ACTIVITY -
Isolate every line in the data with the string "justify" and copy it.

--------------------------------

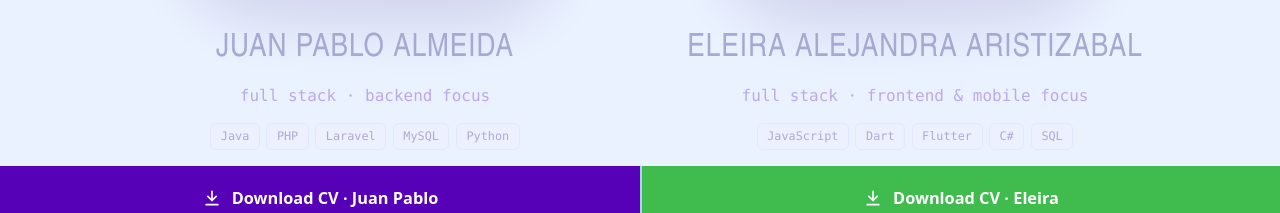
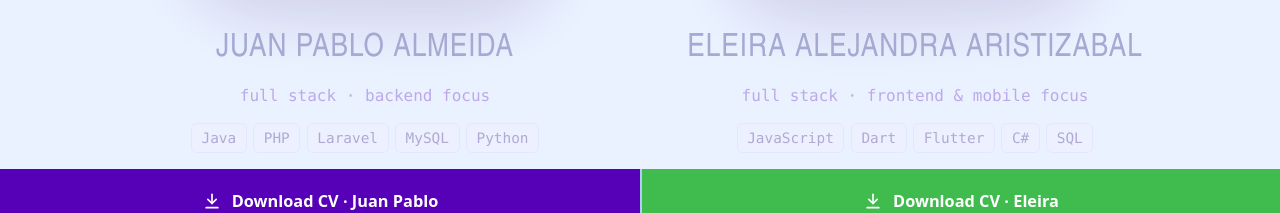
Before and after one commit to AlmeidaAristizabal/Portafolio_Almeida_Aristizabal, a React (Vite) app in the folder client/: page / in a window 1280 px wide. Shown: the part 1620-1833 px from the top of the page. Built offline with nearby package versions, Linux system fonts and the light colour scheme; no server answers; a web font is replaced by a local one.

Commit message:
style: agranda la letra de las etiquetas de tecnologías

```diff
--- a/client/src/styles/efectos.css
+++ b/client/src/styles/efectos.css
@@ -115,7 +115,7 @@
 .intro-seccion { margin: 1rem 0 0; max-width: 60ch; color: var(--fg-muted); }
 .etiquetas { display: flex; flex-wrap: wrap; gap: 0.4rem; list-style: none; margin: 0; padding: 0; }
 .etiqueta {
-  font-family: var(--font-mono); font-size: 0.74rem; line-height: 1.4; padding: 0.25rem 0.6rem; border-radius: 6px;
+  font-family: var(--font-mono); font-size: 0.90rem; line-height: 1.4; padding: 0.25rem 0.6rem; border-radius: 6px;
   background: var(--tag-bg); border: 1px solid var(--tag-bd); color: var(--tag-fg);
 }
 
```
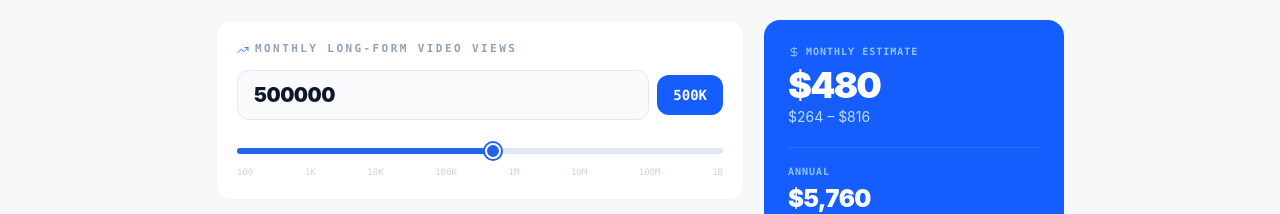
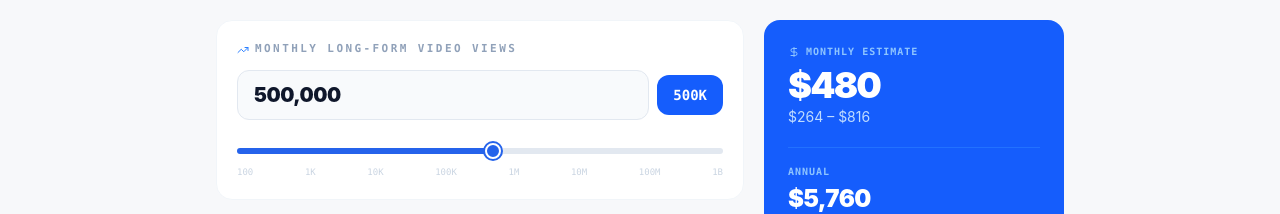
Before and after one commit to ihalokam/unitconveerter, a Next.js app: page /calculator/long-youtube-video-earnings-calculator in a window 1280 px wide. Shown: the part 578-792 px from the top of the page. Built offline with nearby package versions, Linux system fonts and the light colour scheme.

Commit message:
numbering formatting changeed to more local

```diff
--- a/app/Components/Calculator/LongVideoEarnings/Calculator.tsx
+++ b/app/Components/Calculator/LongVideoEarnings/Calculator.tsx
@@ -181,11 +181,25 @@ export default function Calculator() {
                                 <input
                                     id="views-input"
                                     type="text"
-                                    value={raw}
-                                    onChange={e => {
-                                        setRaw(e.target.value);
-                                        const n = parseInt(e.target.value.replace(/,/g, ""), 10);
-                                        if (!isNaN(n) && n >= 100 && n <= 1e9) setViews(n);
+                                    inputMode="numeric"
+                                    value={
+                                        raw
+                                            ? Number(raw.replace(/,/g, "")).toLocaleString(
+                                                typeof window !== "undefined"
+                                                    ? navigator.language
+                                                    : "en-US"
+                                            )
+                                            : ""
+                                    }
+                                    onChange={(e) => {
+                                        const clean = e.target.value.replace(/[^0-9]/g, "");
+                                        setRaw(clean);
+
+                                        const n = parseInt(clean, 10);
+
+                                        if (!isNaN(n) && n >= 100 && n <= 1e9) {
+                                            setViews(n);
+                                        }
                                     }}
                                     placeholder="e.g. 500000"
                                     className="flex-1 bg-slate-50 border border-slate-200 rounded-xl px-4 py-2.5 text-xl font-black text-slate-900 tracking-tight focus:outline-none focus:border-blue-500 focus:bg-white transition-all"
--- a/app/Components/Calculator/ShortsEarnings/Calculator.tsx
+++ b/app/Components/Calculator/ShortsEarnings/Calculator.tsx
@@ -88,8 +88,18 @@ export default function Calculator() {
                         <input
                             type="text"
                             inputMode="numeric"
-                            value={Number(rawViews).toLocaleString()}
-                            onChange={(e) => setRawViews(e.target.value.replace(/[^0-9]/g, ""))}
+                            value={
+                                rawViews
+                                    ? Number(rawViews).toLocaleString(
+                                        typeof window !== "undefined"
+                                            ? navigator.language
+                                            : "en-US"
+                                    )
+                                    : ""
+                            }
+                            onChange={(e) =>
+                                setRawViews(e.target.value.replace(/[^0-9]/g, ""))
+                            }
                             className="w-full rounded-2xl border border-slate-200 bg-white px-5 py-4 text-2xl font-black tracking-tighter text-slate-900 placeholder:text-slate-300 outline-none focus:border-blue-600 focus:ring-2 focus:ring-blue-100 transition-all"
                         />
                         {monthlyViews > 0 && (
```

--------------------------------

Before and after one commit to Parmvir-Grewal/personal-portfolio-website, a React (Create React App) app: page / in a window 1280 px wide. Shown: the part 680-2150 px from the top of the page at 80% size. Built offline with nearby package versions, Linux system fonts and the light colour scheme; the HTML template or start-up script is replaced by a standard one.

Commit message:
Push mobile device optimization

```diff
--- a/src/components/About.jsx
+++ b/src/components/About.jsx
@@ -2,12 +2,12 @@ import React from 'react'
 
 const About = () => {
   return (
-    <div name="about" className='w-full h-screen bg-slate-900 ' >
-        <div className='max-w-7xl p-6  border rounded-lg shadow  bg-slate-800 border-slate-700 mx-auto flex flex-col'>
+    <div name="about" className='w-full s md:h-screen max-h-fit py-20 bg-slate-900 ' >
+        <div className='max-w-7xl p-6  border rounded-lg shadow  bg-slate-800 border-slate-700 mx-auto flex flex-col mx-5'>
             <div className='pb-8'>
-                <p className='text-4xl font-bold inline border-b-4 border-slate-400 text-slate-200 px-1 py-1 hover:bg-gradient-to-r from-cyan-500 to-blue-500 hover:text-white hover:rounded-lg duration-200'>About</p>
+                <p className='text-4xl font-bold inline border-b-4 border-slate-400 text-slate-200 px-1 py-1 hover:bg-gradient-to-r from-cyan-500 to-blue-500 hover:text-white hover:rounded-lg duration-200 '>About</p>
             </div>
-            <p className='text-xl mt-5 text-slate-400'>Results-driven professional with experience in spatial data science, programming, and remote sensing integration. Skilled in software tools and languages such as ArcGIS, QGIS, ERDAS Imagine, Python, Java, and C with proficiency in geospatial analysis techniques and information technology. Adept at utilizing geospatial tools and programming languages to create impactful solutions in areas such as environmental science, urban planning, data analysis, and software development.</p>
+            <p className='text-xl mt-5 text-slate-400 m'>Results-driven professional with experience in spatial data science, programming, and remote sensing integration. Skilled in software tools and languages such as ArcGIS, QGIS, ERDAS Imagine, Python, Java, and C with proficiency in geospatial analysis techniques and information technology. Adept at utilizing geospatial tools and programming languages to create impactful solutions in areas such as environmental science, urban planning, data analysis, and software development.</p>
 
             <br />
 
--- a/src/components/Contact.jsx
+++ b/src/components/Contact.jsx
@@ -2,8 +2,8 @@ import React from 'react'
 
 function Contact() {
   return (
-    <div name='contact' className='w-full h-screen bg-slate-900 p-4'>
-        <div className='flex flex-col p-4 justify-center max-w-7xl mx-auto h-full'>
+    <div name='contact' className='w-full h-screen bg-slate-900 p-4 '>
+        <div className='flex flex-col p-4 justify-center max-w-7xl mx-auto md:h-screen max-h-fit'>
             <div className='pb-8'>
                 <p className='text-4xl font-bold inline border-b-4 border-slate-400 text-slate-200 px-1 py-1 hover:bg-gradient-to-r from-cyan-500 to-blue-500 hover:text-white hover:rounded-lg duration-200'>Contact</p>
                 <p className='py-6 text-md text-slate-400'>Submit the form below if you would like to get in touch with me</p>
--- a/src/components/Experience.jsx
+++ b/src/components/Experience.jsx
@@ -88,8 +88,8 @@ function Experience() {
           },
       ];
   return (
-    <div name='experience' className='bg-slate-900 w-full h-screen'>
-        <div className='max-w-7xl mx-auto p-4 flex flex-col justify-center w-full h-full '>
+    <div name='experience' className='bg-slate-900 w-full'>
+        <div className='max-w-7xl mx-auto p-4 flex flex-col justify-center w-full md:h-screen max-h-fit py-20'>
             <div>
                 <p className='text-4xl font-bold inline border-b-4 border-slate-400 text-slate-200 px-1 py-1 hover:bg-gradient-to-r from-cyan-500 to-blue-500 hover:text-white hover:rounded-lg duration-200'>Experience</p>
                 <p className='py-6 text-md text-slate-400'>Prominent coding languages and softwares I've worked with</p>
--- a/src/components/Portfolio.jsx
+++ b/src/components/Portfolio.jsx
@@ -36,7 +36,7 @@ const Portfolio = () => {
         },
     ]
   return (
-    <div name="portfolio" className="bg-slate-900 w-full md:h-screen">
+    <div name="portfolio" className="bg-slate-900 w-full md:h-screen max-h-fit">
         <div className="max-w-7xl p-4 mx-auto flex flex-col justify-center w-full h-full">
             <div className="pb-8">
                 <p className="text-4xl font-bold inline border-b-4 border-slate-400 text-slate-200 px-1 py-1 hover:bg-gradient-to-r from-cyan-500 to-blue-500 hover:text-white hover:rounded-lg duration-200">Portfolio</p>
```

--------------------------------

RESPONSE TO THIS TASK -
-        <div className='flex flex-col p-4 justify-center max-w-7xl mx-auto h-full'>
+        <div className='flex flex-col p-4 justify-center max-w-7xl mx-auto md:h-screen max-h-fit'>
-        <div className='max-w-7xl mx-auto p-4 flex flex-col justify-center w-full h-full '>
+        <div className='max-w-7xl mx-auto p-4 flex flex-col justify-center w-full md:h-screen max-h-fit py-20'>
         <div className="max-w-7xl p-4 mx-auto flex flex-col justify-center w-full h-full">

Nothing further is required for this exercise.